[Opening DATA PROVIDED section]

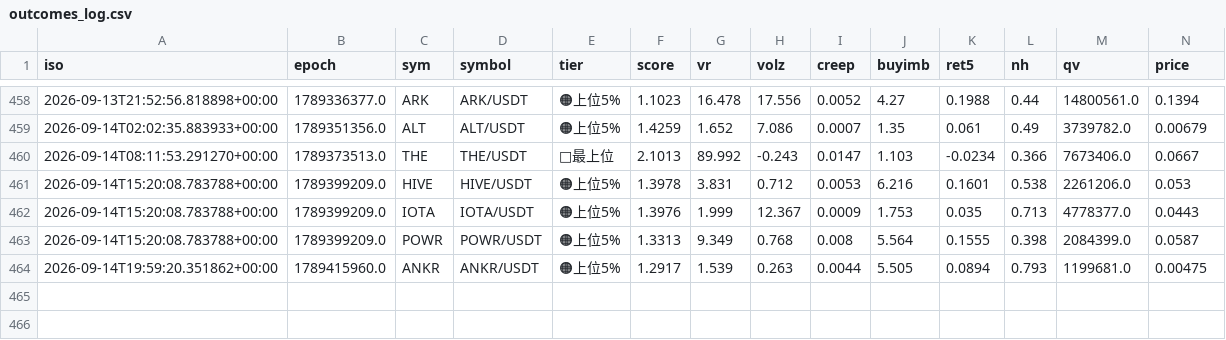
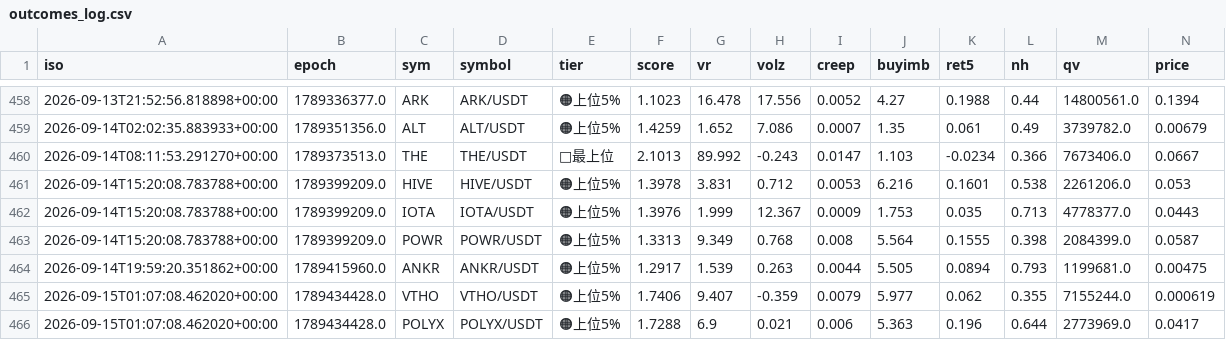
Before and after one commit to divisas072-ui/pump_scan.py, a CSV file: outcomes_log.csv, drawn as a sheet; only a part is shown, gaps mark what is left out; rows hold the shown columns only; the diff names each change by its address in the sheet, - before the commit and + after, or states it on an @@ line.

```diff
--- a/outcomes_log.csv
+++ b/outcomes_log.csv
+row 465: 2026-09-15T01:07:08.462020+00:00 | 1789434428.0 | VTHO | VTHO/USDT | 🟠上位5% | 1.7406 | 9.407 | -0.359 | 0.0079 | 5.977 | 0.062 | 0.355 | 7155244.0 | 0.000619
+row 466: 2026-09-15T01:07:08.462020+00:00 | 1789434428.0 | POLYX | POLYX/USDT | 🟠上位5% | 1.7288 | 6.9 | 0.021 | 0.006 | 5.363 | 0.196 | 0.644 | 2773969.0 | 0.0417
```
Also changed, not shown: alerts_log.csv, 2 other files.
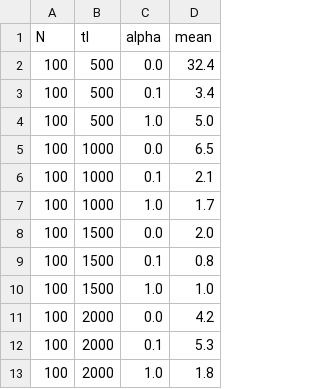
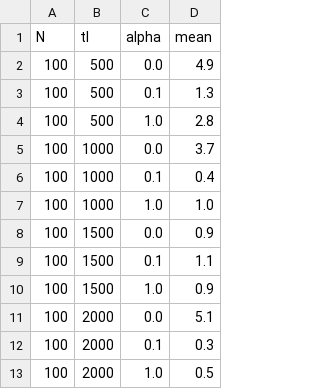
Before and after one commit to AdrienFL/Blockchain-Project, a CSV file: N100.csv, drawn as a sheet.

```diff
--- a/N100.csv
+++ b/N100.csv
@@ -1,13 +1,13 @@
 N,tl,alpha,mean
-100,500,0.0,32.4
-100,500,0.1,3.4
-100,500,1.0,5.0
-100,1000,0.0,6.5
-100,1000,0.1,2.1
-100,1000,1.0,1.7
-100,1500,0.0,2.0
-100,1500,0.1,0.8
-100,1500,1.0,1.0
-100,2000,0.0,4.2
-100,2000,0.1,5.3
-100,2000,1.0,1.8
+100,500,0.0,4.9
+100,500,0.1,1.3
+100,500,1.0,2.8
+100,1000,0.0,3.7
+100,1000,0.1,0.4
+100,1000,1.0,1.0
+100,1500,0.0,0.9
+100,1500,0.1,1.1
+100,1500,1.0,0.9
+100,2000,0.0,5.1
+100,2000,0.1,0.3
+100,2000,1.0,0.5
```
Also changed, not shown: N10.csv, 7 other files.
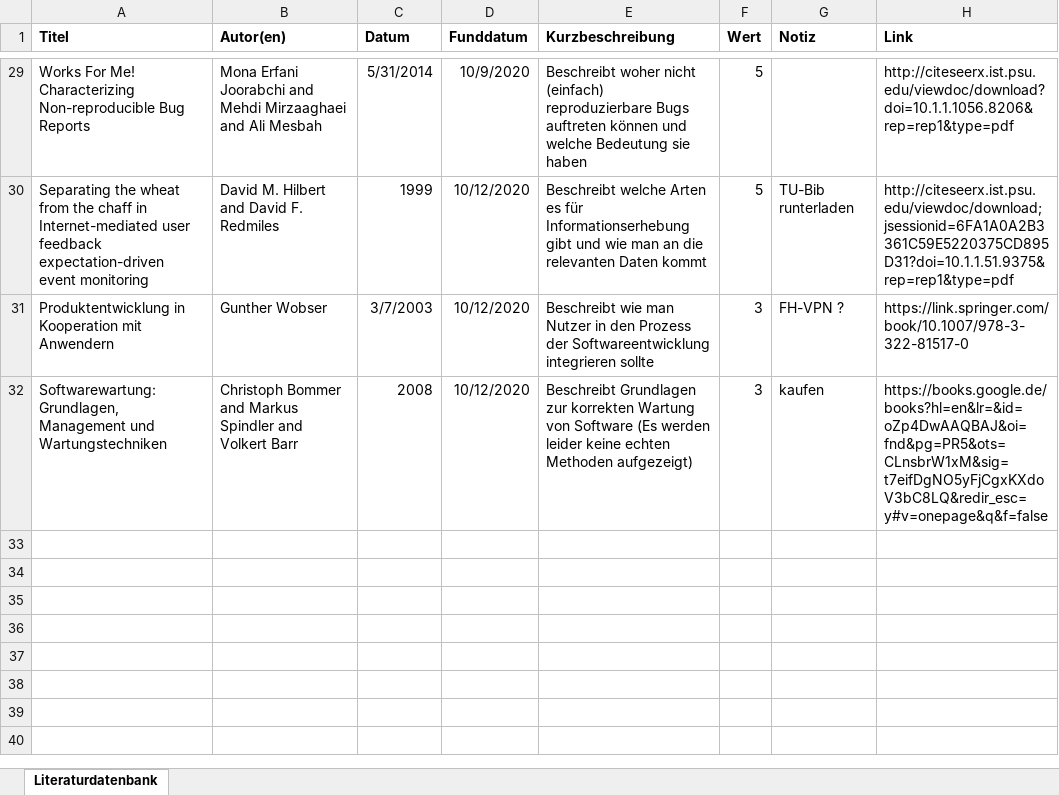
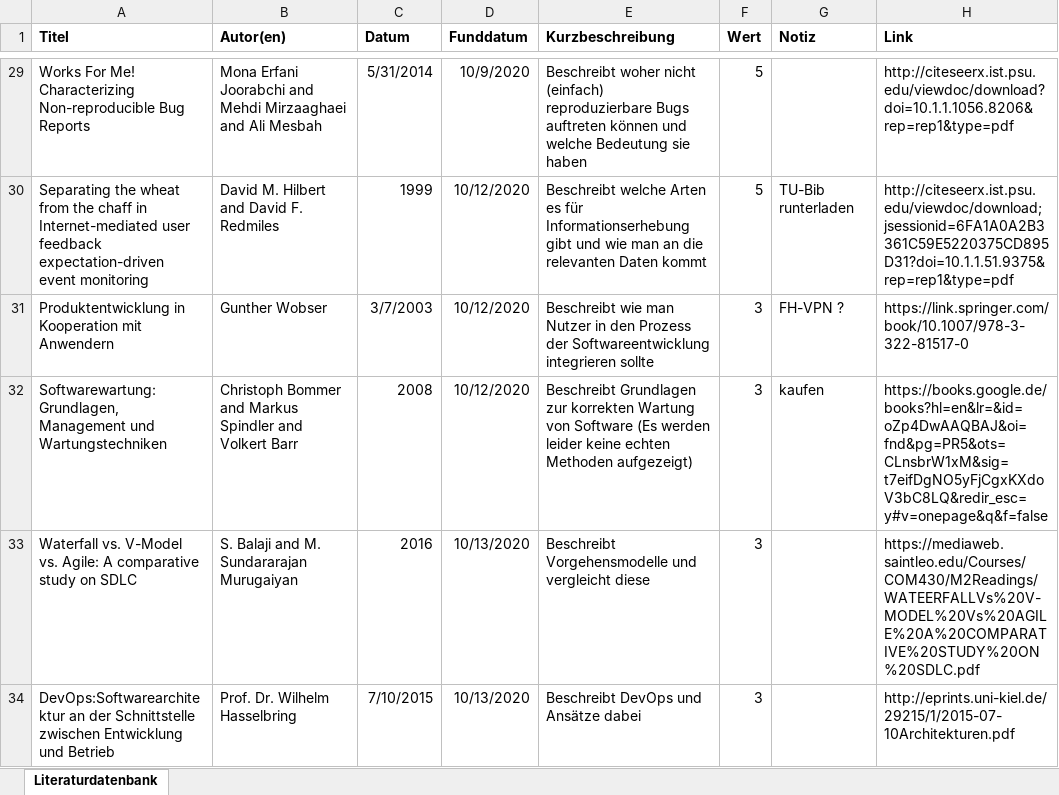
Before and after one commit to JapuDCret/bachelorarbeit, an Excel workbook: Literatur/Literaturrecherche.xlsx, sheet Literaturdatenbank, drawn as a sheet; only a part is shown, gaps mark what is left out; values as stored, in another font and other column widths than the file's, no borders; conditional formats not drawn; the diff names each change by its address in the sheet, - before the commit and + after, or states it on an @@ line.

```diff
--- a/Literatur/Literaturrecherche.xlsx (sheet Literaturdatenbank)
+++ b/Literatur/Literaturrecherche.xlsx (sheet Literaturdatenbank)
+row 33: Waterfall vs. V-Model vs. Agile: A comparative study on SDLC | S. Balaji and M. Sundararajan Murugaiyan | 2016 | 10/13/2020 | Beschreibt Vorgehensmodelle und vergleicht diese | 3 |  | https://mediaweb.saintleo.edu/Courses/COM430/M2Readings/WATEERFALLVs%20V-MODEL%20Vs%20AGILE%20A%20COMPARATIVE%20STUDY%20ON%20SDLC.pdf
+row 34: DevOps:Softwarearchitektur an der Schnittstelle zwischen Entwicklung und Betrieb | Prof. Dr. Wilhelm Hasselbring | 7/10/2015 | 10/13/2020 | Beschreibt DevOps und Ansätze dabei | 3 |  | http://eprints.uni-kiel.de/29215/1/2015-07-10Architekturen.pdf
```
Also changed, not shown: 11 other files.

[Closing DATA PROVIDED section]

--- PROBLEM DETAILS ---
Would you copy, exactly, each line from the start of the listing above through the line with "Also changed, not shown: N10.csv, 7", both ends included, but none of the pictures?

--- EXPECTED ANSWER ---
Before and after one commit to divisas072-ui/pump_scan.py, a CSV file: outcomes_log.csv, drawn as a sheet; only a part is shown, gaps mark what is left out; rows hold the shown columns only; the diff names each change by its address in the sheet, - before the commit and + after, or states it on an @@ line.

```diff
--- a/outcomes_log.csv
+++ b/outcomes_log.csv
+row 465: 2026-09-15T01:07:08.462020+00:00 | 1789434428.0 | VTHO | VTHO/USDT | 🟠上位5% | 1.7406 | 9.407 | -0.359 | 0.0079 | 5.977 | 0.062 | 0.355 | 7155244.0 | 0.000619
+row 466: 2026-09-15T01:07:08.462020+00:00 | 1789434428.0 | POLYX | POLYX/USDT | 🟠上位5% | 1.7288 | 6.9 | 0.021 | 0.006 | 5.363 | 0.196 | 0.644 | 2773969.0 | 0.0417
```
Also changed, not shown: alerts_log.csv, 2 other files.
Before and after one commit to AdrienFL/Blockchain-Project, a CSV file: N100.csv, drawn as a sheet.

```diff
--- a/N100.csv
+++ b/N100.csv
@@ -1,13 +1,13 @@
 N,tl,alpha,mean
-100,500,0.0,32.4
-100,500,0.1,3.4
-100,500,1.0,5.0
-100,1000,0.0,6.5
-100,1000,0.1,2.1
-100,1000,1.0,1.7
-100,1500,0.0,2.0
-100,1500,0.1,0.8
-100,1500,1.0,1.0
-100,2000,0.0,4.2
-100,2000,0.1,5.3
-100,2000,1.0,1.8
+100,500,0.0,4.9
+100,500,0.1,1.3
+100,500,1.0,2.8
+100,1000,0.0,3.7
+100,1000,0.1,0.4
+100,1000,1.0,1.0
+100,1500,0.0,0.9
+100,1500,0.1,1.1
+100,1500,1.0,0.9
+100,2000,0.0,5.1
+100,2000,0.1,0.3
+100,2000,1.0,0.5
```
Also changed, not shown: N10.csv, 7 other files.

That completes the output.